Monday, 26 August 2013

How Interpreting a Photograph Differently Can be Reflected in the Way the Photograph is Post-Processed

Once an image has been converted to black-and-white it changes dramatically, both in appearance but also consequentially the way it is interpreted by the viewer. I put this down to the viewer's attention being more focused towards the aspects I have already explored in Images I Thought Looked Better in Black-and-white such as composition, geometry and pattern. The viewer is no longer distracted and can start to look at the world in a more truthful way: 'the single scale of black to white made the jump from reality to interpretation a definite one' - M. Freeman (2008).

   Therefore, it made sense that by processing the image in post more aggressively this interpretation of the image could be changed for the viewer to see the image even more differently and maybe more importantly: how the photographer wanted it to be seen.

1. Original image of street performer
   With the first example (Image 1), I played to the strengths that: 'Texture from reflections plays a role.' - M. Freeman (2008) and 'high contrast is another image quality at which black and white excels' - M.Freeman (2008). I found a subject (a statue street performer) in their natural setting (amongst their audience and passers-by). I basically embellished the contrast I saw between my subject and his audience, where he was very reflective (and textured) and the centre of attention, whereas everyone else was quite muted. This meant increasing the contrast of the street performer and his audience via clipping the original until there was a larger gap in brightness between the two elements.

2. Adjusted colour version of street performer
   My method for increasing this contrast was to use the convenient factor that the statue street performer was dressed in reflective gold clothing. I could in Lightroom use an adjustment brush and increase the 'contrast' slider, then easily paint over the statue using the 'Auto Mask' option because the edges were high contrast and defined already. I further increased the contrast of the photograph by using the 'Tone Curve' adjustment box in Lightroom and setting the 'Point Curve' to 'Strong Contrast', without affecting much else in the photograph. This had a much less detrimental effect to the overall image in black-and-white than colour as can be seen in Images 2 and 3 respectively. For example the colours looked really saturated in Image 2.

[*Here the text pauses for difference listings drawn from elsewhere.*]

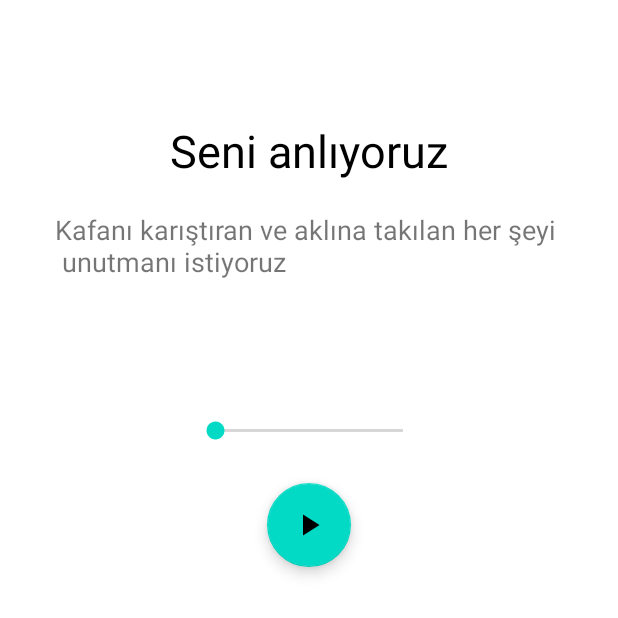
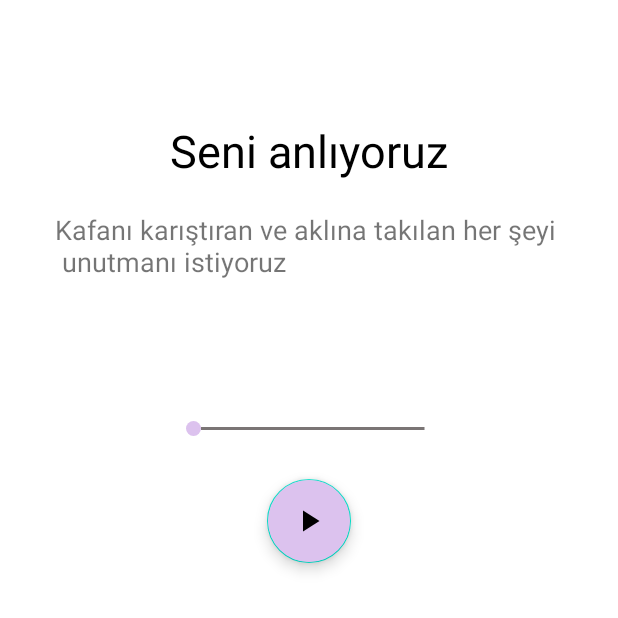
Before and after one commit to TuranBurakk/Panikat, an Android app: the CalmingExerciseFragment screen opened through its navigation route, on a phone screen of 412 x 824 dp, the top half of it. Run offline under Robolectric (Android 15) with nearby library versions, the phone set to English and light mode, and no system bars; our stand-ins replace Firebase (no records; nobody signed in at launch, a user with empty details on screens opened directly).

Commit message:
[CalmingScreen][Update design]

```diff
--- a/app/src/main/java/com/infos/panikat/ui/calmingexercisescreen/CalmingExerciseFragment.kt
+++ b/app/src/main/java/com/infos/panikat/ui/calmingexercisescreen/CalmingExerciseFragment.kt
@@ -61,4 +61,6 @@
             binding.floatingActionButton.setImageResource(R.drawable.ic_baseline_replay_24)
         }
     }
+
+
 }
--- /dev/null
+++ b/app/src/main/res/drawable/seek.xml
@@ -0,0 +1,7 @@
+<shape xmlns:android="http://schemas.android.com/apk/res/android" android:shape="oval">
+    <size
+        android:width="10dp"
+        android:height="10dp"
+        />
+    <solid android:color="@color/lavantai"/>
+</shape>
--- /dev/null
+++ b/app/src/main/res/drawable/seek_style.xml
@@ -0,0 +1,32 @@
+<layer-list xmlns:android="http://schemas.android.com/apk/res/android">
+    <item android:id="@android:id/background">
+        <shape
+            android:shape="line">
+            <stroke
+                android:color="#7A7575"
+                android:width="2dp"/>
+        </shape>
+    </item>
+    <item android:id="@android:id/secondaryProgress">
+        <clip>
+            <shape
+                android:shape="line">
+                <stroke
+                    android:color="#7A7575"
+                    android:width="2dp"/>
+            </shape>
+        </clip>
+    </item>
+
+    <item android:id="@android:id/progress">
+        <clip>
+            <shape
+                android:shape="line">
+                <stroke
+                    android:color="#7A7575"
+                    android:width="2dp"/>
+            </shape>
+        </clip>
+    </item>
+
+</layer-list>
--- a/app/src/main/res/layout/card_row.xml
+++ b/app/src/main/res/layout/card_row.xml
@@ -1,6 +1,7 @@
 <?xml version="1.0" encoding="utf-8"?>
 <LinearLayout xmlns:android="http://schemas.android.com/apk/res/android"
     xmlns:app="http://schemas.android.com/apk/res-auto"
+    xmlns:tools="http://schemas.android.com/tools"
     android:layout_width="match_parent"
     android:layout_height="wrap_content">
 
@@ -71,6 +72,15 @@
                 app:layout_constraintBottom_toBottomOf="parent"
                 app:layout_constraintStart_toStartOf="parent" />
 
+            <androidx.recyclerview.widget.RecyclerView
+                android:id="@+id/recyclerView"
+                android:layout_width="187dp"
+                android:layout_height="24dp"
+                android:layout_marginEnd="10dp"
+                android:layout_marginBottom="15dp"
+                app:layout_constraintBottom_toBottomOf="parent"
+                app:layout_constraintEnd_toEndOf="parent" />
+
 
         </androidx.constraintlayout.widget.ConstraintLayout>
     </androidx.cardview.widget.CardView>
--- a/app/src/main/res/layout/fragment_calming_exercise.xml
+++ b/app/src/main/res/layout/fragment_calming_exercise.xml
@@ -42,9 +42,11 @@
 
     <SeekBar
         android:id="@+id/seekBar"
-        android:layout_width="157dp"
-        android:layout_height="30dp"
+        android:layout_width="187dp"
+        android:layout_height="27dp"
         android:layout_marginTop="45dp"
+        android:thumb="@drawable/seek"
+        android:progressDrawable="@drawable/seek_style"
         app:layout_constraintEnd_toEndOf="parent"
         app:layout_constraintStart_toStartOf="parent"
         app:layout_constraintTop_toBottomOf="@+id/imageView" />
@@ -52,6 +54,7 @@
     <com.google.android.material.floatingactionbutton.FloatingActionButton
         android:id="@+id/floatingActionButton"
         android:layout_width="wrap_content"
+        android:backgroundTint="@color/lavantai"
         android:layout_height="wrap_content"
         android:layout_marginTop="20dp"
         android:clickable="true"
--- a/app/src/main/res/values/colors.xml
+++ b/app/src/main/res/values/colors.xml
@@ -8,4 +8,5 @@
     <color name="black">#FF000000</color>
     <color name="white">#FFFFFFFF</color>
     <color name="chip_background_color">#3E3D3D</color>
+    <color name="lavantai">#dcc2ee</color>
 </resources>
```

3. Final black-and-white version of street performer
4. Original landscape image
5. Adjusted colour version of landscape image 
   In my second chosen image (Image 4), I tried something different and went for applying a 'dreamy' effect to a landscape setting. For me a 'dreamy' effect is usually produced when the original image is either already high-key or when it is adjusted later to become high-key. I used the latter and I thought the fact that I converted it to black-and-white made the effect much more convincing. This was because I always considered something 'dreamy' to be quite timeless and the black-and-white treatment reflected this. I also found it true that the colour equivalent version I produced (Image 5) looked overdone in comparison (to Image 6), mostly because the colours were washed-out.

   I firstly adjusted the 'Tone Curve' again in Lightroom to produce Image 6 but this time raised the darks, midtones and lights so that the image became high-key. I found that quite unexpectedly for me the white balance sliders made a big impact on the final look of the image. The reason I had not been expecting this was because I had already converted it to black-and-white at that stage but I realise now that it was a RAW file and the colour information was still there. These sliders helped me to achieve the 'dreamy' effect I was after.

6. Final black-and-white version of landscape image
   I learnt from this exercise that the photographer has greater control over aspects of the photograph like contrast and does not pay much penalty for more radical changes and so can express themselves more freely.